TASK INPUT Block Start

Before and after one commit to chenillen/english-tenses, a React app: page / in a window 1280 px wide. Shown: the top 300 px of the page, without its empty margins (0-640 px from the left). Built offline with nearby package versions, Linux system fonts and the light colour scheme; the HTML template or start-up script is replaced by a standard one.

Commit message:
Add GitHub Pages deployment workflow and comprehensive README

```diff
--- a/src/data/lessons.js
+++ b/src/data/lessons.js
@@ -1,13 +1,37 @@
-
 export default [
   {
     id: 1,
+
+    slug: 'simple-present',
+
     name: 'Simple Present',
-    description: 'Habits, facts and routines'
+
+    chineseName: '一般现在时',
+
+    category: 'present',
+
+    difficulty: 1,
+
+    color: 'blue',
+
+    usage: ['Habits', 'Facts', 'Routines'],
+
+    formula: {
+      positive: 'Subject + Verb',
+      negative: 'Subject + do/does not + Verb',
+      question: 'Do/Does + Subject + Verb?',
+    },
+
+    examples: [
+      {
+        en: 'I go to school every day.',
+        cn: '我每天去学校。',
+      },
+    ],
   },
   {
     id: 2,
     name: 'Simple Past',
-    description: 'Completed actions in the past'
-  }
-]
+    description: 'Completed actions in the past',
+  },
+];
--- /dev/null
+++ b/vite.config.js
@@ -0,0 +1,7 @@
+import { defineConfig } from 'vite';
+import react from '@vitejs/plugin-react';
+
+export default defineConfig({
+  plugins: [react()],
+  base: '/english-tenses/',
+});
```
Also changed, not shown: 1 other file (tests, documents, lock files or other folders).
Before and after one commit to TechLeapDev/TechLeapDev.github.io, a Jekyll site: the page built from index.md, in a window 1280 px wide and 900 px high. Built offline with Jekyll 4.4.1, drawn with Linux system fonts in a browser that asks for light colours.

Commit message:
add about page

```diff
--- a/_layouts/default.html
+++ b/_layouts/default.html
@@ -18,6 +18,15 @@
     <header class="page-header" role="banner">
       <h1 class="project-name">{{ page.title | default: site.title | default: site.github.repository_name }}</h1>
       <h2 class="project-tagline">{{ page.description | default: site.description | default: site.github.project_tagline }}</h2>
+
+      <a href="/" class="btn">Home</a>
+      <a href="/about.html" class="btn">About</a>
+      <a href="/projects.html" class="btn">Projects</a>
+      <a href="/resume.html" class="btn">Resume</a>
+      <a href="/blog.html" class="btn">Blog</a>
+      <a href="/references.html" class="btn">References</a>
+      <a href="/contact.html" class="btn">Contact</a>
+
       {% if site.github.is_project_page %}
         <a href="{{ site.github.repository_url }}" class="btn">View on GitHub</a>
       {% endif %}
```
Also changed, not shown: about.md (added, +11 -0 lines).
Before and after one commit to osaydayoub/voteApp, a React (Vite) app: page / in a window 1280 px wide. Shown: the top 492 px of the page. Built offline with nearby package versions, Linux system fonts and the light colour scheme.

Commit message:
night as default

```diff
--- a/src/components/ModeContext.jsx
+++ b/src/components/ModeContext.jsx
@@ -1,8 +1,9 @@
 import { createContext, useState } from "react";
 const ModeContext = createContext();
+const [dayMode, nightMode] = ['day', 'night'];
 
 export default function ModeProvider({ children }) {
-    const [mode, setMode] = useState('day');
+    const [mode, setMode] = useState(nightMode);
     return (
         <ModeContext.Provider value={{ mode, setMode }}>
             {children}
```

TASK INPUT Block End

-- YOUR TASK --
Repeat every record above precisely.

-- EXERCISE RESPONSE --
Before and after one commit to chenillen/english-tenses, a React app: page / in a window 1280 px wide. Shown: the top 300 px of the page, without its empty margins (0-640 px from the left). Built offline with nearby package versions, Linux system fonts and the light colour scheme; the HTML template or start-up script is replaced by a standard one.

Commit message:
Add GitHub Pages deployment workflow and comprehensive README

```diff
--- a/src/data/lessons.js
+++ b/src/data/lessons.js
@@ -1,13 +1,37 @@
-
 export default [
   {
     id: 1,
+
+    slug: 'simple-present',
+
     name: 'Simple Present',
-    description: 'Habits, facts and routines'
+
+    chineseName: '一般现在时',
+
+    category: 'present',
+
+    difficulty: 1,
+
+    color: 'blue',
+
+    usage: ['Habits', 'Facts', 'Routines'],
+
+    formula: {
+      positive: 'Subject + Verb',
+      negative: 'Subject + do/does not + Verb',
+      question: 'Do/Does + Subject + Verb?',
+    },
+
+    examples: [
+      {
+        en: 'I go to school every day.',
+        cn: '我每天去学校。',
+      },
+    ],
   },
   {
     id: 2,
     name: 'Simple Past',
-    description: 'Completed actions in the past'
-  }
-]
+    description: 'Completed actions in the past',
+  },
+];
--- /dev/null
+++ b/vite.config.js
@@ -0,0 +1,7 @@
+import { defineConfig } from 'vite';
+import react from '@vitejs/plugin-react';
+
+export default defineConfig({
+  plugins: [react()],
+  base: '/english-tenses/',
+});
```
Also changed, not shown: 1 other file (tests, documents, lock files or other folders).
Before and after one commit to TechLeapDev/TechLeapDev.github.io, a Jekyll site: the page built from index.md, in a window 1280 px wide and 900 px high. Built offline with Jekyll 4.4.1, drawn with Linux system fonts in a browser that asks for light colours.

Commit message:
add about page

```diff
--- a/_layouts/default.html
+++ b/_layouts/default.html
@@ -18,6 +18,15 @@
     <header class="page-header" role="banner">
       <h1 class="project-name">{{ page.title | default: site.title | default: site.github.repository_name }}</h1>
       <h2 class="project-tagline">{{ page.description | default: site.description | default: site.github.project_tagline }}</h2>
+
+      <a href="/" class="btn">Home</a>
+      <a href="/about.html" class="btn">About</a>
+      <a href="/projects.html" class="btn">Projects</a>
+      <a href="/resume.html" class="btn">Resume</a>
+      <a href="/blog.html" class="btn">Blog</a>
+      <a href="/references.html" class="btn">References</a>
+      <a href="/contact.html" class="btn">Contact</a>
+
       {% if site.github.is_project_page %}
         <a href="{{ site.github.repository_url }}" class="btn">View on GitHub</a>
       {% endif %}
```
Also changed, not shown: about.md (added, +11 -0 lines).
Before and after one commit to osaydayoub/voteApp, a React (Vite) app: page / in a window 1280 px wide. Shown: the top 492 px of the page. Built offline with nearby package versions, Linux system fonts and the light colour scheme.

Commit message:
night as default

```diff
--- a/src/components/ModeContext.jsx
+++ b/src/components/ModeContext.jsx
@@ -1,8 +1,9 @@
 import { createContext, useState } from "react";
 const ModeContext = createContext();
+const [dayMode, nightMode] = ['day', 'night'];
 
 export default function ModeProvider({ children }) {
-    const [mode, setMode] = useState('day');
+    const [mode, setMode] = useState(nightMode);
     return (
         <ModeContext.Provider value={{ mode, setMode }}>
             {children}
```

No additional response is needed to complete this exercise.